U-CD Tiger Mountain’s Yellow Gold, CD, JH, CGC
January 1, 1990-June 8, 2003
I suffer from the affliction of every dog owner. When a
beloved pet passes
on, I have to tell the world how special he was.
The Hedgehog Dog
Tank was only eight weeks old when he came into our lives. Picked out of the litter because he was the bully, charging over all the others, he lived up to his name before we’d even named him and brought him home. I’ll never forget riding home from the breeders with him sleeping in my arms. I’d never owned a puppy. The next morning, snow was on the ground, and it was a gorgeous sunny day. The little yellow Lab pup followed us everywhere, plowing right through the snow banks, “like a tank,” Dennis said. And so he was.
Dennis started out the right way, crate training Tank, who would howl to be rescued from puppy jail. Dennis gave him a stuffed bunny that was twice Tank’s size. Bunny shared the crate and became Tank’s inseparable friend. If someone came to visit, Tank would run and get the bunny and bring it to the door. If he had it outside and he was bored, you’d see him “bunny-humping” somewhere in the yard. The bunny was so big that even when Tank was an adult, he had to hold his head up to carry it around without tripping over it. By the time we moved to California, eight years later, Bunny was completely un-stuffed, but he came with us anyway.
I wasn’t living in Seattle at first, so Dennis had Tank all to himself. A few months later, I moved north, and brought my sheltie, Sherman. It only took a few days to realize we had accidentally named our dogs Sherman and Tank. Sherman was 6 years old; we really didn’t do it on purpose!
We could ride our horses to the top of Tiger Mountain, and Tank would keep up, ducking his head and trying to act small as Sage and Spice crashed past him up the logging road. Tank wasn’t known for walking on a leash. He stayed within about 30 feet, but usually out in front somewhere. Same with trail riding, I’d have to call him when we were going to turn around and head home.
I remember one day Dennis and I were heading back down the mountain. Tank got tired. It must have been August, the only hot month in Seattle. Tank went over to the side of the trail and lay down in the shade under a bush. We knew we had to stop for a rest, and wished we’d carried water for him. It was about 80 degrees. At the house, he liked to go lay in a nearby creek to cool off. Most days, I could take Tank to the top of the mountain (from 330 ft. to 1700 ft. elevation), come home, and a few hours later head out to obedience class with no loss of enthusiasm on his part. He just never got tired.
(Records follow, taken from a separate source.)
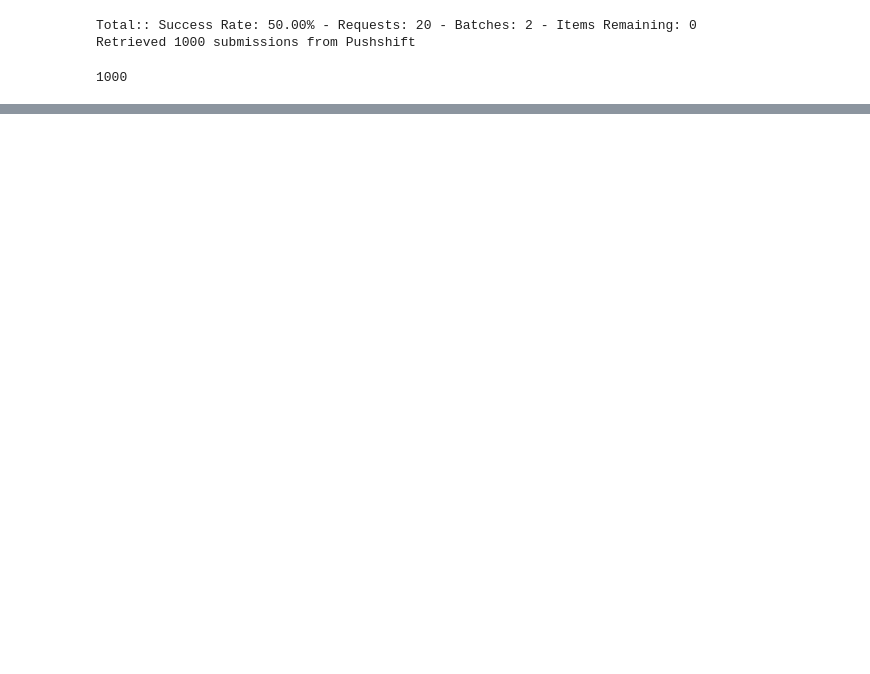
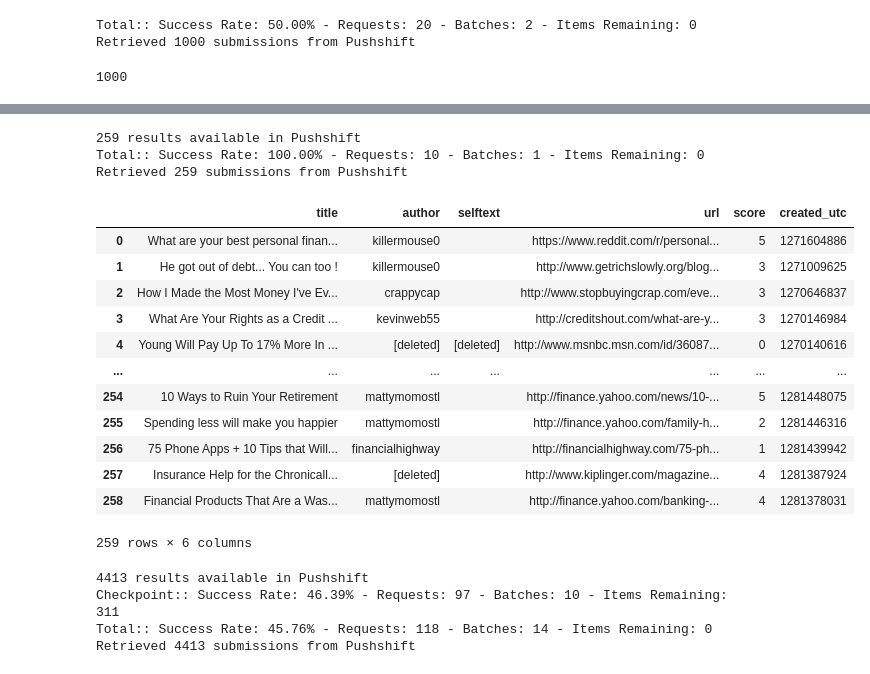
Before and after one commit to jinfei1125/personal-finance, a Jupyter notebook: scrape_pushshift.ipynb, the cells around one changed output, grey strips where cells are left out. Saved outputs shown, nothing was run; the diff lists cells and outputs as text; code cells hidden in the pictures; blank space fills up the shorter version.

```diff
--- a/scrape_pushshift.ipynb
+++ b/scrape_pushshift.ipynb
@@ -116,0 +116,43 @@ len(selected_columns(submissions_df_test))
+# %%
+subreddit = "personalfinance"
+limit = 10000000
+
+after_date = '2010-01-01'
+before_date = '2011-01-01'
+
+
+submissions_pf_2010 = scrape(subreddit, limit, before_date, after_date)
+# %% [output]
+259 results available in Pushshift
+Total:: Success Rate: 100.00% - Requests: 10 - Batches: 1 - Items Remaining: 0
+Retrieved 259 submissions from Pushshift
+# %%
+selected_columns(submissions_pf_2010)
+# %% [output]
+|  | title | author | selftext | url | score | created_utc |
+| 0 | What are your best personal finan... | killermouse0 |  | https://www.reddit.com/r/personal... | 5 | 1271604886 |
+| 1 | He got out of debt... You can too ! | killermouse0 |  | http://www.getrichslowly.org/blog... | 3 | 1271009625 |
+| 2 | How I Made the Most Money I've Ev... | crappycap |  | http://www.stopbuyingcrap.com/eve... | 3 | 1270646837 |
+| 3 | What Are Your Rights as a Credit ... | kevinweb55 |  | http://creditshout.com/what-are-y... | 3 | 1270146984 |
+| 4 | Young Will Pay Up To 17% More In ... | [deleted] | [deleted] | http://www.msnbc.msn.com/id/36087... | 0 | 1270140616 |
+| ... | ... | ... | ... | ... | ... | ... |
+| 254 | 10 Ways to Ruin Your Retirement | mattymomostl |  | http://finance.yahoo.com/news/10-... | 5 | 1281448075 |
+| 255 | Spending less will make you happier | mattymomostl |  | http://finance.yahoo.com/family-h... | 2 | 1281446316 |
+| 256 | 75 Phone Apps + 10 Tips that Will... | financialhighway |  | http://financialhighway.com/75-ph... | 1 | 1281439942 |
+| 257 | Insurance Help for the Chronicall... | [deleted] |  | http://www.kiplinger.com/magazine... | 4 | 1281387924 |
+| 258 | Financial Products That Are a Was... | mattymomostl |  | http://finance.yahoo.com/banking-... | 4 | 1281378031 |
+259 rows × 6 columns
+# %%
+subreddit = "personalfinance"
+limit = 10000000
+
+after_date = '2011-01-01'
+before_date = '2012-01-01'
+
+
+submissions_pf_2011 = scrape(subreddit, limit, before_date, after_date)
+# %% [output]
+4413 results available in Pushshift
+Checkpoint:: Success Rate: 46.39% - Requests: 97 - Batches: 10 - Items Remaining: 311
+Total:: Success Rate: 45.76% - Requests: 118 - Batches: 14 - Items Remaining: 0
+Retrieved 4413 submissions from Pushshift
```
Also changed, not shown: parts of 37 cells of this notebook, 31 other files.
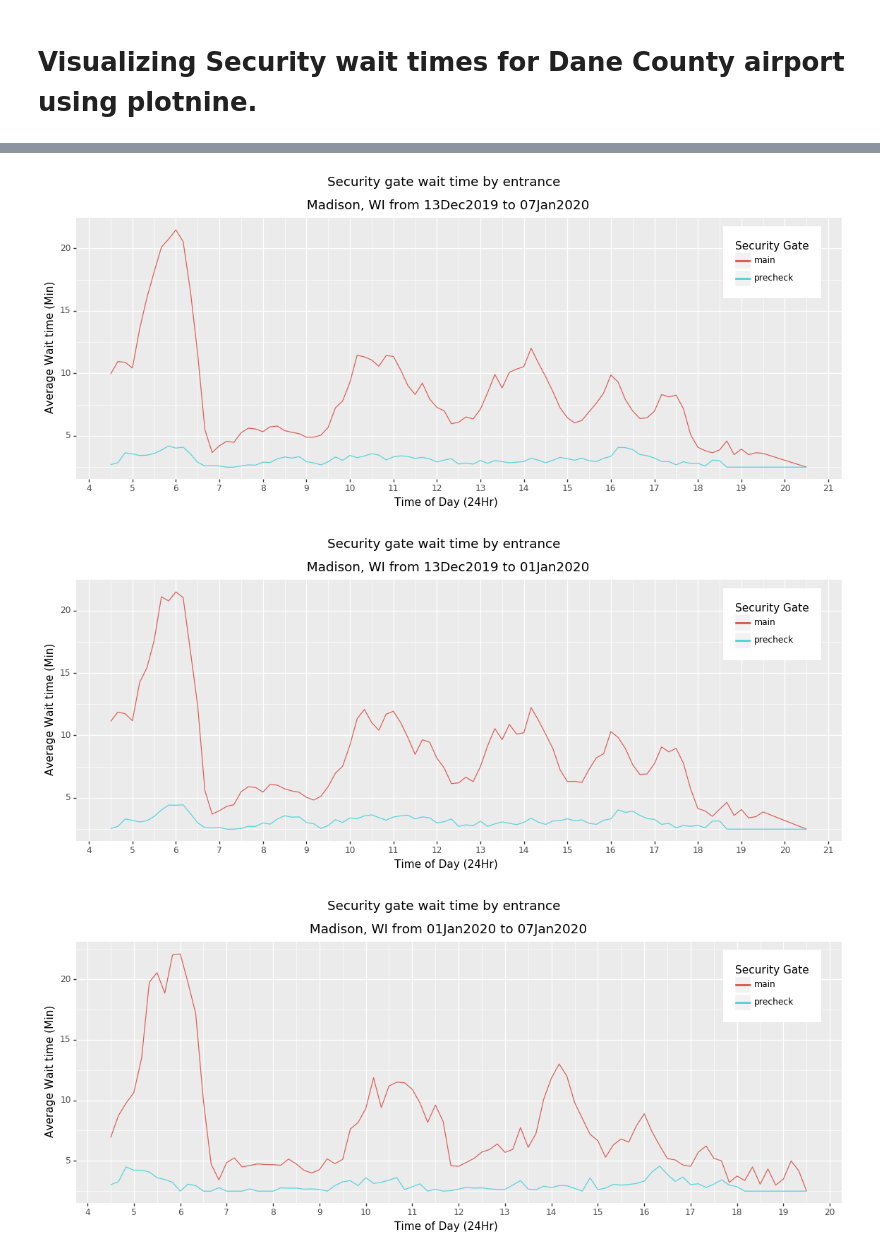
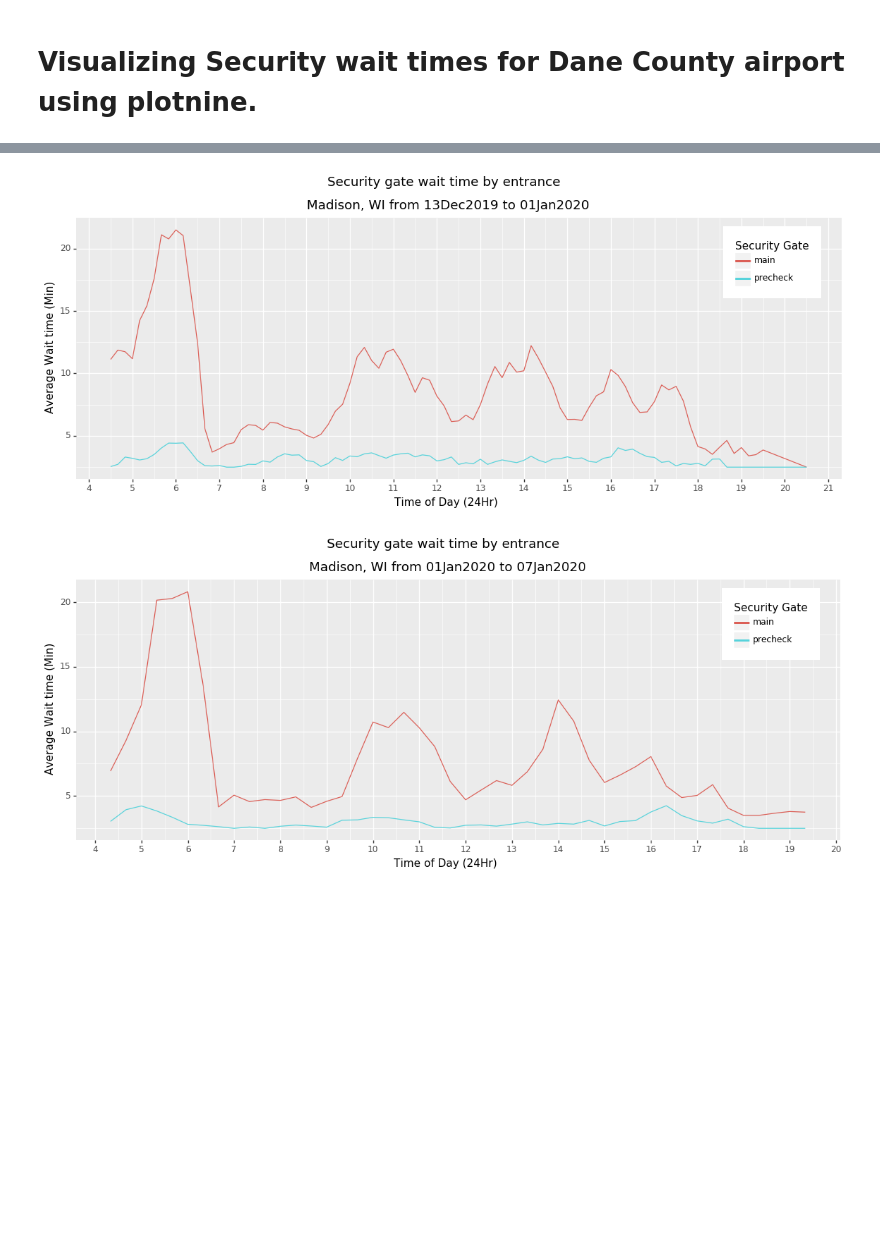
Before and after one commit to mjholt02/Projects, a Jupyter notebook: KMSN_Security.ipynb, the cells around one changed output, grey strips where cells are left out. Drawn from its saved outputs; the diff is of its cells as text; code cells hidden in the pictures; blank space fills up the shorter version.

```diff
--- a/KMSN_Security.ipynb
+++ b/KMSN_Security.ipynb
@@ -67,13 +67,11 @@ def myPlot(df,start='',end='',window = '10Min'):
 # %%
 #examples
 myPlot(df = SD,start = '20192412',end = '20192412')
 myPlot(df = SD)
-myPlot(df = SD,start = '',end = '')
-myPlot(df = SD,start = '',end = '20200101')
-myPlot(df = SD,start = '20200101',end = '')
+myPlot(df = SD,end = '20200101')
+myPlot(df = SD,start = '20200101',window = '20Min')
 # %% [output]
 [figure]
 [figure]
-[figure, old version]
+[figure, new version]
-[figure, old version]
+[figure, new version]
-[figure, removed]
```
There are no poisonous snakes in western Washington, so I generally had no problem with Sherman and Tank exploring in the woods with me. I would go up our road to the woods, rain or shine, with the dogs off-leash wandering, sniffing, peeing and running, and then into the rain forest to zoom up and down the trails and wade through the creek. Often Boots the cat would follow us part way up the road, just like another dog out for a walk.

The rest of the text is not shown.